Key point: Syria has been a critical testing ground for Russian military tech.
Russia claims to have developed an ingenious new smart bomb.
Or rather, instead of making the bomb smarter, it's the aircraft carrying the bomb that has all the brains, according to the Russian news site the Saker.
The Saker article attributes the "amazingly accurate" and "quasi-miraculous" Russian bombing in Syria to a weapon called the SVP-24. The SVP-24 is a system that turns unguided conventional bombs into precision-guided weapons, similar to the U.S. Joint Direct Attack Munition (JDAM). But whereas the JDAM is a guidance kit attached to an iron bomb, Russia's SVP-24 attaches the guidance kit to the bomber itself.
"What this system does is that it constantly compares the position of the aircraft and the target (using the GLONASS satellite navigation system)," the Saker says.
"It measures the environmental parameters (pressure, humidity, windspeed, speed, angle of attack, etc.). It can also receive additional information from datalinks from AWACS aircraft, ground stations, and other aircraft. The SVP-24 then computes an 'envelope' (speed, altitude, course) inside which the dumb bombs are automatically released exactly at the precise moment when their unguided flight will bring them right over the target (with a 3-5 meter accuracy)."
Thus, "the pilot does not even have to worry about targeting anything," according to the Saker. "He just enters the target’s exact coordinates into his system, flies within a defined envelope and the bombs are automatically released for him. He can place his full attention on detecting any hostiles (aircraft, missiles, AA guns)."
And why is this better than the JDAM? It's cheaper, the Saker argues. Each JDAM kit costs around $25,000 per bomb, and when the bomb is dropped, the kit it expended. Because the SVP-24 is fitted to the aircraft rather than the bomb, it can be reused each time.
Don't these tropes sound familiar?

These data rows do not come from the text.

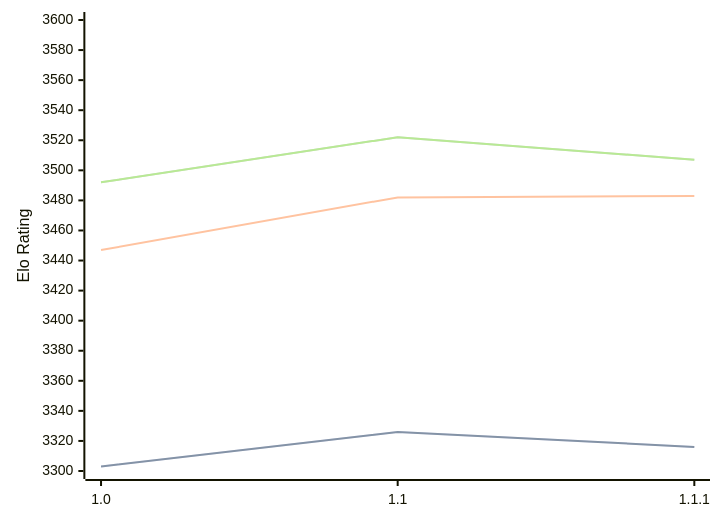
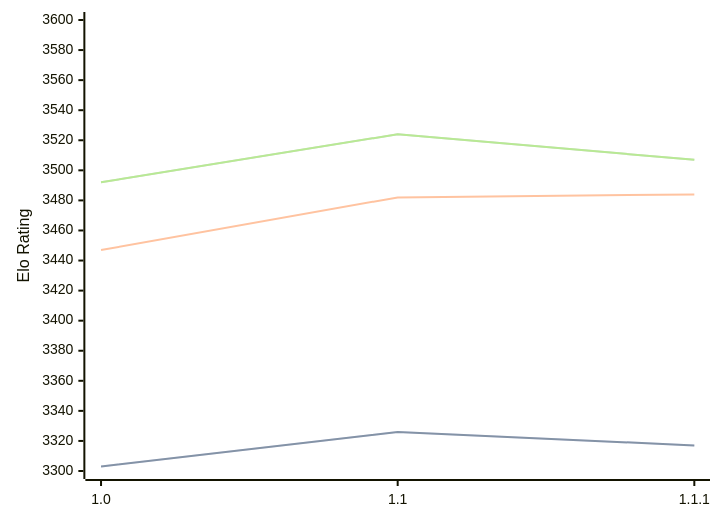
One commit to computer-chess-index/cci changed the diagram in engines/Icarus.md. Above: the diagram before and after it, drawn with Mermaid. The commit also changed other lines of this file, not shown here.

Commit message:
Update CCI Ratings (ELO VLTC) - 2026-07-30

````diff
--- a/engines/Icarus.md
+++ b/engines/Icarus.md
@@ -33,11 +33,11 @@
 ```mermaid
 %%{init: {"theme":"base","themeVariables":{"seriesColors:['#a3a3a3','#222221','#faa371']}}}%%
 xychart-beta
   x-axis ["1.0", "1.1", "1.1.1"]
   y-axis "Elo Rating" 3300 --> 3600
-  line "STC (8.0+0.08s)" [3303, 3326, 3316]
-  line "STC (8.0+0.08s)" [3303, 3326, 3316]
-  line "LTC (60.0+0.60s)" [3447, 3482, 3483]
-  line "VLTC (2m24s+1.12s)" [3492, 3522, 3507]
-  line "VLTC (2m24s+1.12s)" [3492, 3522, 3507]
+  line "STC (8.0+0.08s)" [3303, 3326, 3317]
+  line "STC (8.0+0.08s)" [3303, 3326, 3317]
+  line "LTC (60.0+0.60s)" [3447, 3482, 3484]
+  line "VLTC (2m24s+1.12s)" [3492, 3524, 3507]
+  line "VLTC (2m24s+1.12s)" [3492, 3524, 3507]
 ```
````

Brilliant new weapon unveiled (a constant refrain since the Smart Bomb Revolution in the Vietnam War). It is, it seems, the story of simple Russian engineering versus over-complicated American technology.
Yet before we pronounce a smart bomb breakthrough, let's take a closer look.